▸ **Your goal**
Determine the number of lines in the data below that contain the string "LoginScreen", and respond with that number alone.

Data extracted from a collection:
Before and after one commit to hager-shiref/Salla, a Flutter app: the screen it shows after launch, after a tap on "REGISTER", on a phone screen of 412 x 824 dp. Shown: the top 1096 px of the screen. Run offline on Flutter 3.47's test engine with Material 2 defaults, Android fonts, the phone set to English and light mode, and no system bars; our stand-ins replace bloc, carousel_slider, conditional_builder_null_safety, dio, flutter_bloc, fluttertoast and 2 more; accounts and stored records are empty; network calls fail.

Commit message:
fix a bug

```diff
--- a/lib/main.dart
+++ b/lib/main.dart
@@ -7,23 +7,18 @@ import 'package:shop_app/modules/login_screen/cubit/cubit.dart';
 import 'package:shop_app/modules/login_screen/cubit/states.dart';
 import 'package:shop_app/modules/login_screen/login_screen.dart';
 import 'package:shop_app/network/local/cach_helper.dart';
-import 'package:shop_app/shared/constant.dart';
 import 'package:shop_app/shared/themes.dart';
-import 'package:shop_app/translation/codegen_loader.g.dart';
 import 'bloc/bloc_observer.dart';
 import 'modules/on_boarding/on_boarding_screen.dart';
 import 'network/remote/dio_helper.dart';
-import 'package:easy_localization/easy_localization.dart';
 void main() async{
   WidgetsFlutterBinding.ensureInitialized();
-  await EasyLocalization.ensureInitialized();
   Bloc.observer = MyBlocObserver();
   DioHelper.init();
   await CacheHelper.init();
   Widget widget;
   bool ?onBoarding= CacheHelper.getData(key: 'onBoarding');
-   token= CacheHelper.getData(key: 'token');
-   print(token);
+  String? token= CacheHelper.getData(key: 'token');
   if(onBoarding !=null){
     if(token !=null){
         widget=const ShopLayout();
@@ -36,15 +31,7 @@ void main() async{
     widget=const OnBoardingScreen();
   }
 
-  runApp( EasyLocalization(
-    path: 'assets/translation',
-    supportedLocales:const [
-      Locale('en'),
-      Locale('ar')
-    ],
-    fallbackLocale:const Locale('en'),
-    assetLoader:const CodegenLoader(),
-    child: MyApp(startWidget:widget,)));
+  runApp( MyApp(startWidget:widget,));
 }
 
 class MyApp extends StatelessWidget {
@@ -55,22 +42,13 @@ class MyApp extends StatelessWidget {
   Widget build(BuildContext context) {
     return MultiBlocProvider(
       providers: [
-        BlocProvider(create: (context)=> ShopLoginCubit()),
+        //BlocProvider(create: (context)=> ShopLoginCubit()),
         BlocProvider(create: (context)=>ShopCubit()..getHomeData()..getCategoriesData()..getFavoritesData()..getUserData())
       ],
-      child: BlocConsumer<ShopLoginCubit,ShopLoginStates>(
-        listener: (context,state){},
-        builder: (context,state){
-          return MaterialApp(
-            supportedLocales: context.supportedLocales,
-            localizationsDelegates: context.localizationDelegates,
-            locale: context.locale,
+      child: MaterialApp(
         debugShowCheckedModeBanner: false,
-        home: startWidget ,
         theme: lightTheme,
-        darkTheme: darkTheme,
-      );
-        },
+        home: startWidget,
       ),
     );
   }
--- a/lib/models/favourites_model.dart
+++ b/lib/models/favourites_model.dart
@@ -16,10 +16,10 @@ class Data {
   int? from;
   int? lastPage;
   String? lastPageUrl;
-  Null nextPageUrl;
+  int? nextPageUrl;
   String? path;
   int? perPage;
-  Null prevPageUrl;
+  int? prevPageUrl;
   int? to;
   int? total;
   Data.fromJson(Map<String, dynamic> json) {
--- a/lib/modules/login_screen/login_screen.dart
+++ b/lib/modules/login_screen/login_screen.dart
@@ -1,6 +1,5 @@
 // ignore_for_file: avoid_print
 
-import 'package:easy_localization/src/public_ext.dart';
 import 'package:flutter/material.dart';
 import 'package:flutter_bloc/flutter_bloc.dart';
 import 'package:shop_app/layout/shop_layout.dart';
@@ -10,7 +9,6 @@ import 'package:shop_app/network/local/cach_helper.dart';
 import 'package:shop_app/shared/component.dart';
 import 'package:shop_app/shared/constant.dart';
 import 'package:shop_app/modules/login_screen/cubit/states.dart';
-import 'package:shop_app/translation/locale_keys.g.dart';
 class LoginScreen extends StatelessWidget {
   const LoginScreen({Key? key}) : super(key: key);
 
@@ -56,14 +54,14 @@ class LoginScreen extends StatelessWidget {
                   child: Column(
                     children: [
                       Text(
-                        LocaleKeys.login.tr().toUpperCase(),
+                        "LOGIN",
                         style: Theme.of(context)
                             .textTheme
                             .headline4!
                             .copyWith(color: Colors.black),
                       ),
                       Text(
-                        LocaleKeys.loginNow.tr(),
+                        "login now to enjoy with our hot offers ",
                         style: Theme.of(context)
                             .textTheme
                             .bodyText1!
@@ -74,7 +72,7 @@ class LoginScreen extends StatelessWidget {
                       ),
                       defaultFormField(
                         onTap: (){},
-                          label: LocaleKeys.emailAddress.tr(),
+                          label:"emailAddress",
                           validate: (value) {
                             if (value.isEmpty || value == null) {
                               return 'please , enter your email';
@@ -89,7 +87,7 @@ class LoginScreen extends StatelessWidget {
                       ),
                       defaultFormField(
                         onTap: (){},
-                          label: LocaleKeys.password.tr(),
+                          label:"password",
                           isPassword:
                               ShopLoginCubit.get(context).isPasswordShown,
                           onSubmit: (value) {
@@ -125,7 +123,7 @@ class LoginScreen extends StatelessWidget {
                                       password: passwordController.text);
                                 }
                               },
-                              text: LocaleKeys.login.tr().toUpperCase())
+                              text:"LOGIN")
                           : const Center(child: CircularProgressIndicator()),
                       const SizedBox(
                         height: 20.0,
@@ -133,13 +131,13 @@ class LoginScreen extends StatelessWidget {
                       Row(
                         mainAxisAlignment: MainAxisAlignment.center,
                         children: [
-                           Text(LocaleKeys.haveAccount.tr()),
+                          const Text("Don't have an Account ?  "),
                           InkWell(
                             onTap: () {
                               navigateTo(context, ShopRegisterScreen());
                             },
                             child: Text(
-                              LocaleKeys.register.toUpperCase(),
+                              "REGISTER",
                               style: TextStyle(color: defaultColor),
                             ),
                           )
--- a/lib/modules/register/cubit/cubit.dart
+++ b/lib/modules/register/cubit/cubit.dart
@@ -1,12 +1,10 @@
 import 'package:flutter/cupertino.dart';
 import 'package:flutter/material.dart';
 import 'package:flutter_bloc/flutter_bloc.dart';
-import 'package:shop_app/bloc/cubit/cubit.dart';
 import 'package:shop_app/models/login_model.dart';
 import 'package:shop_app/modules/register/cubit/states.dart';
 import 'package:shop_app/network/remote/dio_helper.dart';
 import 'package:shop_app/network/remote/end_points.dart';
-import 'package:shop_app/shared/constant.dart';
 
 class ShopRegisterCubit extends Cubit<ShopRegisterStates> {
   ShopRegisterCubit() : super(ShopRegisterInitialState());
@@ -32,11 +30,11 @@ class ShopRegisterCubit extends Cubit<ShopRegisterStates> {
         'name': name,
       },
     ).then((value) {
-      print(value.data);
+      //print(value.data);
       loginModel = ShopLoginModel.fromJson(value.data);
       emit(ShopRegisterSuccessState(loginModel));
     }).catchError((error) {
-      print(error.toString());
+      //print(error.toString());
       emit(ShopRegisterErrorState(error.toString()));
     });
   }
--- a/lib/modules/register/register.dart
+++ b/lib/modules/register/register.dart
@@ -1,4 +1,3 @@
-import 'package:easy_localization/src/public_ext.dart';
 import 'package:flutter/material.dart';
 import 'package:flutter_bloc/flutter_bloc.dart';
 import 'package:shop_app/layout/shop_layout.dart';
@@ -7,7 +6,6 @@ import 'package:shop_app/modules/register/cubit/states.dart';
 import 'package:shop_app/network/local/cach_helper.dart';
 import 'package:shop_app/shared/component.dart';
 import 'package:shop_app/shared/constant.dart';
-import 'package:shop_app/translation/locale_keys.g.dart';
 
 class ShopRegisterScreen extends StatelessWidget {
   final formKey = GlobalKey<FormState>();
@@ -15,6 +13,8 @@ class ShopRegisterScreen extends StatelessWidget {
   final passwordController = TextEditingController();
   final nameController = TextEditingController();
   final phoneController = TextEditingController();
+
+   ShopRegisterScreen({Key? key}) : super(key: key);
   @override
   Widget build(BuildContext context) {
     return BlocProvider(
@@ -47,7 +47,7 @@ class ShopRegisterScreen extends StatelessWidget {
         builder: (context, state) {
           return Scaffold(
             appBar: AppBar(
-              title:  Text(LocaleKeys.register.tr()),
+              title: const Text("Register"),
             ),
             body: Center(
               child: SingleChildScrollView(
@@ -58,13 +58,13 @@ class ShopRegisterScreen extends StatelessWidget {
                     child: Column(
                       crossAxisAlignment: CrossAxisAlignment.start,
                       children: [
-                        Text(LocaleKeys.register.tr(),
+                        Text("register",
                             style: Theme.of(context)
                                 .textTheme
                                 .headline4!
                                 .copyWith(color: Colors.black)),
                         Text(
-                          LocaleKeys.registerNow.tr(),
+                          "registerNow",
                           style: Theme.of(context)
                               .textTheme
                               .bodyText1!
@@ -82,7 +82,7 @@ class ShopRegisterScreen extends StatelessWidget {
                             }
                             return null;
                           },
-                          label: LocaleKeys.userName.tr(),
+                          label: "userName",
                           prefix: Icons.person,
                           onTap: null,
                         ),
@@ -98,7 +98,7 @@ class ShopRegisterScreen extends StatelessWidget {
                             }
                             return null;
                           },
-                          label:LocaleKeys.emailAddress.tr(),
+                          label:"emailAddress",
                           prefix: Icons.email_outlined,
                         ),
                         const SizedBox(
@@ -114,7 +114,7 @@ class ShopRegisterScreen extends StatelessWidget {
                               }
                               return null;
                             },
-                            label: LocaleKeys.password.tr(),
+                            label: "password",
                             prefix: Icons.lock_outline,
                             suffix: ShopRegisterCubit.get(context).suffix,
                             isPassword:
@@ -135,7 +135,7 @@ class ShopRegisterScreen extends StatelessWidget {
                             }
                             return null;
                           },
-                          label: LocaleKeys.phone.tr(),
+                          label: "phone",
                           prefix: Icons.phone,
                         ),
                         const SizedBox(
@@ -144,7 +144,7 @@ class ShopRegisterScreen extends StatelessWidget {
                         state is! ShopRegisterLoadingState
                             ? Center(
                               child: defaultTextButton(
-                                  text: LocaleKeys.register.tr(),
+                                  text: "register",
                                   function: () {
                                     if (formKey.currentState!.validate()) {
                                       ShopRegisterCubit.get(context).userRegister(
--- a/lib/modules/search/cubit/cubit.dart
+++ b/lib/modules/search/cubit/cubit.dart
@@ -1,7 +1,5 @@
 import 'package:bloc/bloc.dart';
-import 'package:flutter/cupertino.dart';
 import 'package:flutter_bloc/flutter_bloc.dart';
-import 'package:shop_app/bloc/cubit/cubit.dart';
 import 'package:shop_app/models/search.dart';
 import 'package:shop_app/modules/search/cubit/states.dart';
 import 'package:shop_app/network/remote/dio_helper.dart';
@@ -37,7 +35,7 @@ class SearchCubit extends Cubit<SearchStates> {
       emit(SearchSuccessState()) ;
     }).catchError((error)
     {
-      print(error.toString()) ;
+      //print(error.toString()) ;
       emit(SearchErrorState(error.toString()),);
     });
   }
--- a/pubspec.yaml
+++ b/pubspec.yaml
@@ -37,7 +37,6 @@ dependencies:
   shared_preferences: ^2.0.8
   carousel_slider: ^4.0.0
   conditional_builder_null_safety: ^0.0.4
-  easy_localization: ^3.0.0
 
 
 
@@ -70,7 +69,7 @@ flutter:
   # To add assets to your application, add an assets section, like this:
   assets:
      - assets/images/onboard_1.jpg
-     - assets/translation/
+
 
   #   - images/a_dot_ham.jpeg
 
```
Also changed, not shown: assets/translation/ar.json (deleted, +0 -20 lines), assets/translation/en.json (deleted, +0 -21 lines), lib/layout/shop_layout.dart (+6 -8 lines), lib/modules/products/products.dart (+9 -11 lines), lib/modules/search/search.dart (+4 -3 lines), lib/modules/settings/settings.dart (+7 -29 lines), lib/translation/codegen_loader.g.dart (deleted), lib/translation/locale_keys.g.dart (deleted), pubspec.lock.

▸ **Result of this exercise**
7